For many women, menstruation brings with it a whole slew of uncomfortable physical and emotional changes.  A woman’s pelvic region contains a very high density of cannabinoid receptors making it receptive to the therapeutic qualities of cannabis.  Many doctors report anecdotally and through surveys that their patients find cannabis helpful to relieve dysmenorrhea (menstrual cramps).  Dysmenorrhea pain originates from prostaglandins produced in the uterus which narrow blood vessels and cause contractions in the uterus.  The prostaglandin pathway is similar to cannabinoid pathways, and CBD and THC have been shown to reduce prostaglandin production.  Additionally, it has been theorized that the anti-inflammatory effects of cannabis make it an effective treatment for menstrual cramps.  Experts agree that more research and studies need to be done in this area.

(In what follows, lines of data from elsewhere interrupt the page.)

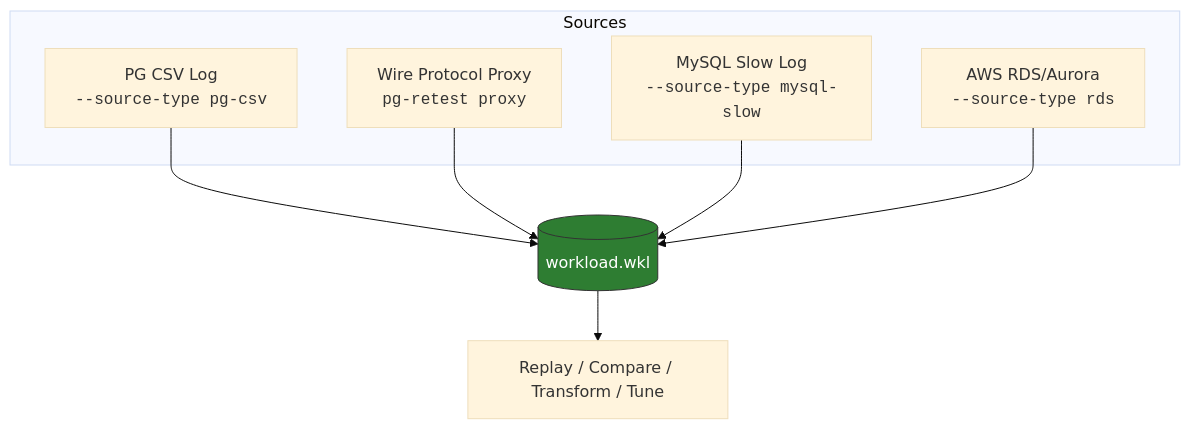
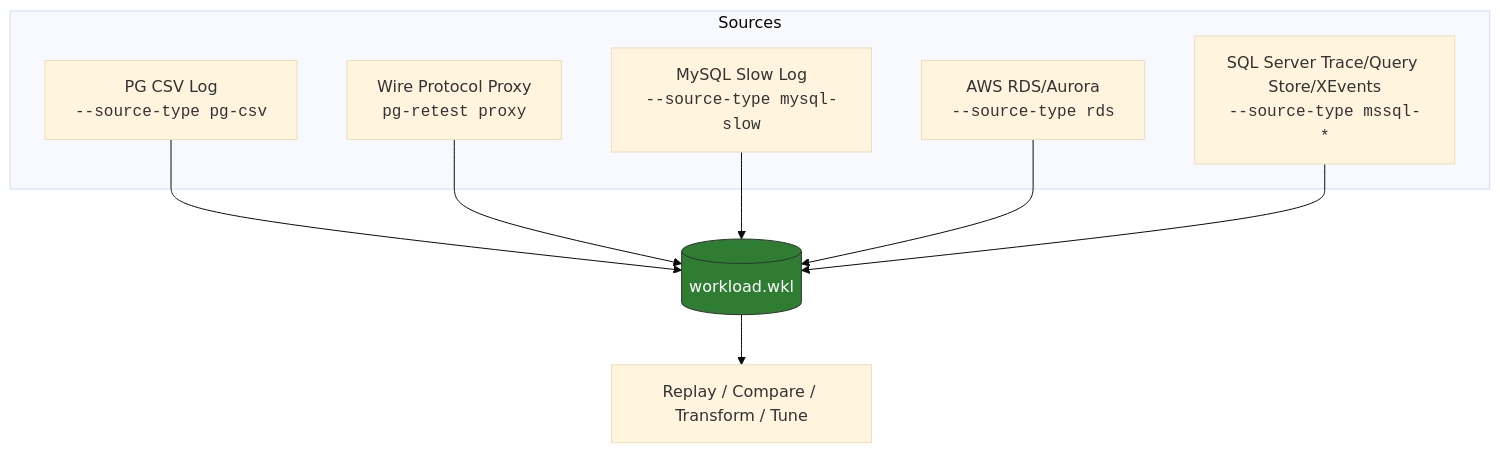
Before and after one commit to pg-retest/pg-retest: the fourth of 7 diagrams in README.md, drawn with Mermaid (base theme). The commit also changed other lines of this file and 12 other files, not shown here.

First line of the commit message:
feat(capture): SQL Server capture sources (Trace, Query Store, Extended Events)

````diff
--- a/README.md
+++ b/README.md
@@ -287,18 +290,20 @@
 ```mermaid
 graph TD
     subgraph Sources
         A[PG CSV Log<br/><code>--source-type pg-csv</code>]
         B[Wire Protocol Proxy<br/><code>pg-retest proxy</code>]
         C[MySQL Slow Log<br/><code>--source-type mysql-slow</code>]
         D[AWS RDS/Aurora<br/><code>--source-type rds</code>]
+        G[SQL Server Trace/Query Store/XEvents<br/><code>--source-type mssql-*</code>]
     end
 
     A --> E[(workload.wkl)]
     B --> E
     C --> E
     D --> E
+    G --> E
 
     E --> F[Replay / Compare / Transform / Tune]
 
     style E fill:#2e7d32,stroke:#333,color:#fff
 ```
````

Endometriosis is a very painful condition that affects approximately 2-10% of childbearing American women where the tissue that normally lines the uterus grows outside of the uterus.  In several surveys and self-reporting, women have reported cannabis to be an effective treatment for pain management and reducing pain medication, among other symptoms.  A study on mice receiving ectopic endometrial implants looked at THC’s effect in reducing symptoms of pain, memory impairment, and anxiety associated with endometriosis.  They found that regular use of a moderate dose of THC relieved hypersensitivity to pain in the abdomen as well as decreased memory impairment.  However, they did not observe a decrease in anxiety.  As a result of these findings, several clinical trials are underway to see if these results translate to women with endometriosis.


At the other end of the spectrum, many women find cannabis helpful to ameliorate unpleasant symptoms related to the ceasing of menstruation: menopause.  In a study of 1,500 women in Alberta Canada, the respondents reported that cannabis helped alleviate the following symptoms:

  • Trouble sleeping (74%)
  • Anxiety (59%)
  • Difficulty concentrating (58%)
  • Irritability (55%)
  • Muscle and joint aches (53%).

In 2021, a systematic review of cannabis use for menopause was conducted.  The results of the review were similar to those of the above referenced survey.  Of the 564 studies that were reviewed, only 3 were of sufficient quality to include in the full text review, one of which was the survey conducted in Alberta.  Again, experts agree that more formalized research needs to be conducted in this area.

 I set out to write about how cannabis is an effective medicinal option for women and the specific health concerns they experience.  The largest recurring theme that I discovered is that there has been very little objective research in this area.  Most information has been compiled via survey or anecdotal evidence.  I guess this shouldn’t have come as a shock to me when you consider historically how taboo the subjects of menstruation and menopause have been in our culture.  Although many of the “symptoms” women experience are common to men, as well, when it comes to hormone related symptom pictures, there are other physiological components at play that are worth formally studying in conjunction with the usage of cannabis. Until then, ladies, HA has you covered with consistent, high-quality products that women love like Calm CBD, Deep Sleep, Sativa Tablets and many more.

Susan Cleverdon
Written by Susan Cleverdon, Co-Founder,
and CFO of Humboldt Apothecary